System.Threading.Mutex…ctor(Boolean initiallyOwned, String name) +49
BackendlessAPI.Logging.LogBuffer…ctor() +69
BackendlessAPI.Logging.LoggingService…ctor() +62
BackendlessAPI.Backendless.InitApp(String applicationId, String apiKey) +559
Signup.Page_Load(Object sender, EventArgs e) +31
System.Web.Util.CalliEventHandlerDelegateProxy.Callback(Object sender, EventArgs e) +51
System.Web.UI.Control.OnLoad(EventArgs e) +92
System.Web.UI.Control.LoadRecursive() +54
System.Web.UI.Page.ProcessRequestMain(Boolean includeStagesBeforeAsyncPoint, Boolean includeStagesAfterAsyncPoint) +772

Hi Mike,

How many worker processes do you have in that ASP.NET application?

If more than one, could you set it to one and see if the problem still happens?


Hi Mark,

It has a maximum of one worker process set already (on the application pool)


Hi Mike,

The problem happens because the user whose identity is used by the app pool does not the permission to write to a temporary directory when the code creates a Mutex for synchronization. A workaround would be to grant the permission to the user:

However, a more permanent fix is on our side to rework the code to get rid of the mutex altogether. This will take a bit of time and we’re working on it.


Hi Mark

OK no problem thanks for letting me know. Could you give me a rough idea of timeline? I have a new app to release in the next week or so and I was rather hoping to go live using backendless 4.0 rather than backendless 3.0. However if we are talking months then I will have to with backendless 3.0 and then convert to 4.0 later.
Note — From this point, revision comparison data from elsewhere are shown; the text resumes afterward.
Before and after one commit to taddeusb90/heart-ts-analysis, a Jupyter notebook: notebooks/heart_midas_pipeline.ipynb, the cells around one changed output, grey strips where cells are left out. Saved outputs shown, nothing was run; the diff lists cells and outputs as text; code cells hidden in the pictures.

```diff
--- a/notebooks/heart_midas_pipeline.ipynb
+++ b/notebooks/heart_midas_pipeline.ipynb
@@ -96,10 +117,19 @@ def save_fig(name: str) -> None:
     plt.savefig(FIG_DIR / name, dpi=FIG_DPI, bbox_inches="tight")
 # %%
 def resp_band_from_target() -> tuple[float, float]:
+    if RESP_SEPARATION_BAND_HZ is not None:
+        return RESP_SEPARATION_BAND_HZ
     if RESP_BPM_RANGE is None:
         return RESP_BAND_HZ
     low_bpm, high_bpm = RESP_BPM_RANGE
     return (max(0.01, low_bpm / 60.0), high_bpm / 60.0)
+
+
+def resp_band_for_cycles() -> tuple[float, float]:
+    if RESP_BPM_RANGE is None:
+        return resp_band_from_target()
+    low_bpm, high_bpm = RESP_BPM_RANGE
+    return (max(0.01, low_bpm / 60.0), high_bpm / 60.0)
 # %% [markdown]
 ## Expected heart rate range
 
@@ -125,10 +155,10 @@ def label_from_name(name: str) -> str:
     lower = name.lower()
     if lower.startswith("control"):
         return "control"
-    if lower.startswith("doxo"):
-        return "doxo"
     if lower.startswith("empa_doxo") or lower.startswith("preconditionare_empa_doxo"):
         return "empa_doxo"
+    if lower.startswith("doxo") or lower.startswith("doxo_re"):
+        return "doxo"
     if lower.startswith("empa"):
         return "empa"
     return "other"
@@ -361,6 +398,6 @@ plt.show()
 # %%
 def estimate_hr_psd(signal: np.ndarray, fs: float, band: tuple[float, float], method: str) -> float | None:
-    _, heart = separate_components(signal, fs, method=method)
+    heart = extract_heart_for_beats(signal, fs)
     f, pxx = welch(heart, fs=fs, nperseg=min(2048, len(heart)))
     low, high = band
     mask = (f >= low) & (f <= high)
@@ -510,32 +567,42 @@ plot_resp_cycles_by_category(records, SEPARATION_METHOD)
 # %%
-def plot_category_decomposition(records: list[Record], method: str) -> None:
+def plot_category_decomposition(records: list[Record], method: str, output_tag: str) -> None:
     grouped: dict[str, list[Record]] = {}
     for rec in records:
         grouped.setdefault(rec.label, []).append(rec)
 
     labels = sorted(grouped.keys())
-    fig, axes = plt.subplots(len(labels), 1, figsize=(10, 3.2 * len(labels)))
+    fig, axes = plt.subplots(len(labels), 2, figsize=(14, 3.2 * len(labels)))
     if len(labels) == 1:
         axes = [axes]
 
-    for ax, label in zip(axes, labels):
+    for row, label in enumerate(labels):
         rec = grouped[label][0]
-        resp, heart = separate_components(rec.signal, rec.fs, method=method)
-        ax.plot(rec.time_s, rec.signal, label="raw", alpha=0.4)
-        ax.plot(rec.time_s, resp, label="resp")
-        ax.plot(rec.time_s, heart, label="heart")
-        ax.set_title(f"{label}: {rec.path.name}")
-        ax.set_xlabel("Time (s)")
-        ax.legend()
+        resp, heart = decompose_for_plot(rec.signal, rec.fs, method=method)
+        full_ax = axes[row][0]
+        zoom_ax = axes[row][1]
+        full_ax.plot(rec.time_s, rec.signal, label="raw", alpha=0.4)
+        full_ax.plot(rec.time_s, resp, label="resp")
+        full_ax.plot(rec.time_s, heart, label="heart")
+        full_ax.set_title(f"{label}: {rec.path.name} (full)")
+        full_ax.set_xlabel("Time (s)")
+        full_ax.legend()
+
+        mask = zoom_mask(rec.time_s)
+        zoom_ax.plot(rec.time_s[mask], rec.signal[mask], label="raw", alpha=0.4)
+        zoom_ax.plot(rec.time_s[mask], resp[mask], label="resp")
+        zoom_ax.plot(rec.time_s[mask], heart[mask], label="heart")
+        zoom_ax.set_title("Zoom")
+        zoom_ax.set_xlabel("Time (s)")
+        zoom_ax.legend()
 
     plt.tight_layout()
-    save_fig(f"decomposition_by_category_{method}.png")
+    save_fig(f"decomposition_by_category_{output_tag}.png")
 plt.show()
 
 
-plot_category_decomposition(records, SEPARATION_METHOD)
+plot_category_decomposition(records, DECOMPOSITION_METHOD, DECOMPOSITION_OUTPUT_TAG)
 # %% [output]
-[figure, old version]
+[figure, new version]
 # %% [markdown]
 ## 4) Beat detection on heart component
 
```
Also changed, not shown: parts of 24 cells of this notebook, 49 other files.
Unless of course I can use that workaround which I will look at next week when back to work. Thanks for chasing the cause down.



Hi Mike,

It should not take more than a week.


Hi Mark

Thank you - that timescale would be brilliant.

I did try the workaround and I really think it should have worked, but still didn’t. Do you know where the full path of ‘LogBufferMutex’ ? and I will have one more go, otherwise I will wait for you guys to rework the code.

Many thanks for your excellent support and if you could drop me a comment when you have done your changes I will start testing backendless 4.0 again.